- _Work order_
Among these records, which lines include "window"? Copy them out.

######

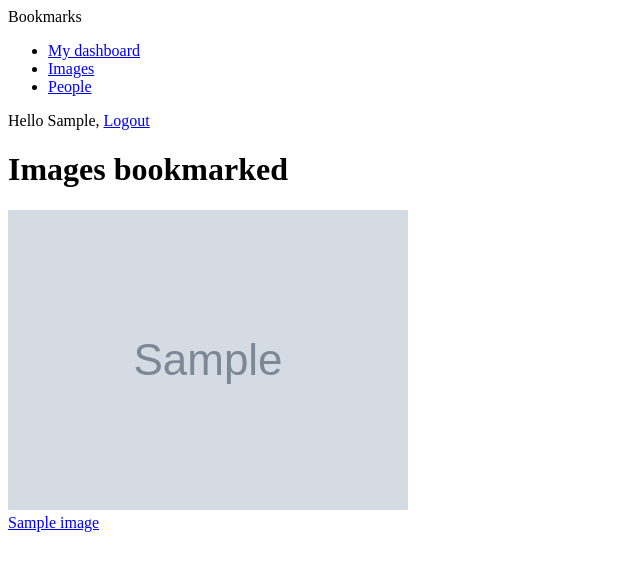
After one commit to aahmedsamy/bookmarks, a Django app: page /images/ in a window 1280 px wide. The commit adds this page. Shown: the top 571 px of the page, without its empty margins (0-640 px from the left). Run offline with Django 4.2, Linux system fonts and the light colour scheme; a user stored in the database is signed in; tables that the repository leaves empty hold one stand-in row (values such as "Sample post"); grey boxes marked "Sample" are stand-in pictures; data that the repository does not hold is empty; some libraries are stand-ins or nearby versions.

Commit message:
Adding infinite scroll pagination to the image list

```diff
--- a/account/templates/base.html
+++ b/account/templates/base.html
@@ -14,7 +14,7 @@
                 <a href="{% url "dashboard" %}">My dashboard</a>
             </li>
             <li {% if section == "images" %}class="selected"{% endif %}>
-                <a href="#">Images</a>
+                <a href="{% url "images:list" %}">Images</a>
             </li>
             <li {% if section == "people" %}class="selected"{% endif %}>
                 <a href="#">People</a>
--- a/images/models.py
+++ b/images/models.py
@@ -18,7 +18,7 @@ class Image(models.Model):
     url = models.URLField(max_length=2000)
     image = models.ImageField(upload_to='images/%Y/%m/%d/')
     description = models.TextField(blank=True)
-    created = models.DateField(auto_now_add=True)
+    created = models.DateTimeField(auto_now_add=True)
 
     class Meta:
         indexes = [
--- a/images/templates/images/image/detail.html
+++ b/images/templates/images/image/detail.html
@@ -14,7 +14,7 @@
                     <span class="total">{{ total_likes }}</span>
                     like{{ total_likes|pluralize }}
                 </span>
-                {% if image.user != request.user %}
+                {% if image.user != request.user and request.user.is_autheticated %}
                     <a href="#" data-id="{{ image.id }}"
                        data-action="{% if request.user in users_like %}un{% endif %}like"
                        class="like button">
--- /dev/null
+++ b/images/templates/images/image/list.html
@@ -0,0 +1,36 @@
+{% extends "base.html" %}
+{% block title %}Images bookmarked{% endblock %}
+{% block content %}
+    <h1>Images bookmarked</h1>
+    <div id="image-list">
+        {% include "images/image/list_images.html" %}
+    </div>
+{% endblock %}
+
+{% block domready %}
+    var page = 1;
+    var emptyPage = false;
+    var blockRequest = false;
+    window.addEventListener('scroll', function(e) {
+    var margin = document.body.clientHeight - window.innerHeight - 200;
+    if(window.pageYOffset > margin && !emptyPage && !blockRequest) {
+    blockRequest = true;
+    page += 1;
+    fetch('?images_only=1&page=' + page)
+    .then(response => response.text())
+    .then(html => {
+    if (html === '') {
+    emptyPage = true;
+    }
+    else {
+    var imageList = document.getElementById('image-list');
+    imageList.insertAdjacentHTML('beforeEnd', html);
+    blockRequest = false;
+    }
+    })
+    }
+    });
+    // Launch scroll event
+    const scrollEvent = new Event('scroll');
+    window.dispatchEvent(scrollEvent);
+{% endblock %}
--- /dev/null
+++ b/images/templates/images/image/list_images.html
@@ -0,0 +1,16 @@
+{% load thumbnail %}
+{% for image in images %}
+    <div class="image">
+        <a href="{{ image.get_absolute_url }}">
+            {% thumbnail image.image 300x300 crop="smart" as im %}
+            <a href="{{ image.get_absolute_url }}">
+                <img src="{{ im.url }}">
+            </a>
+        </a>
+        <div class="info">
+            <a href="{{ image.get_absolute_url }}" class="title">
+                {{ image.title }}
+            </a>
+        </div>
+    </div>
+{% endfor %}
--- a/images/urls.py
+++ b/images/urls.py
@@ -8,4 +8,5 @@ urlpatterns = [
     path('detail/<int:id>/<slug:slug>/',
          views.image_detail, name='detail'),
     path('like/', views.image_like, name='like'),
+    path('', views.image_list, name='list'),
 ]
--- a/images/views.py
+++ b/images/views.py
@@ -1,6 +1,7 @@
 from django.contrib import messages
 from django.contrib.auth.decorators import login_required
-from django.http import JsonResponse
+from django.core.paginator import Paginator, PageNotAnInteger, EmptyPage
+from django.http import JsonResponse, HttpResponse
 from django.shortcuts import redirect, render, get_object_or_404
 from django.views.decorators.http import require_POST
 
@@ -59,3 +60,32 @@ def image_like(request):
         except Image.DoesNotExist:
             pass
     return JsonResponse({'status': 'error'})
+
+
+@login_required
+def image_list(request):
+    images = Image.objects.all()
+    paginator = Paginator(images, 8)
+    page = request.GET.get('page')
+    images_only = request.GET.get('images_only')
+    try:
+        images = paginator.page(page)
+    except PageNotAnInteger:
+        # If page is not an integer deliver the first page
+        images = paginator.page(1)
+    except EmptyPage:
+        if images_only:
+            # If AJAX request and page out of range
+            # return an empty page
+            return HttpResponse('')
+        # If page out of range return last page of results
+        images = paginator.page(paginator.num_pages)
+    if images_only:
+        return render(request,
+                      'images/image/list_images.html',
+                      {'section': 'images',
+                       'images': images})
+    return render(request,
+                  'images/image/list.html',
+                  {'section': 'images',
+                   'images': images})
```
Also changed, not shown: images/migrations/0002_alter_image_created.py (added).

######

- _Exercise response_
After one commit to aahmedsamy/bookmarks, a Django app: page /images/ in a window 1280 px wide. The commit adds this page. Shown: the top 571 px of the page, without its empty margins (0-640 px from the left). Run offline with Django 4.2, Linux system fonts and the light colour scheme; a user stored in the database is signed in; tables that the repository leaves empty hold one stand-in row (values such as "Sample post"); grey boxes marked "Sample" are stand-in pictures; data that the repository does not hold is empty; some libraries are stand-ins or nearby versions.
+    window.addEventListener('scroll', function(e) {
+    var margin = document.body.clientHeight - window.innerHeight - 200;
+    if(window.pageYOffset > margin && !emptyPage && !blockRequest) {
+    window.dispatchEvent(scrollEvent);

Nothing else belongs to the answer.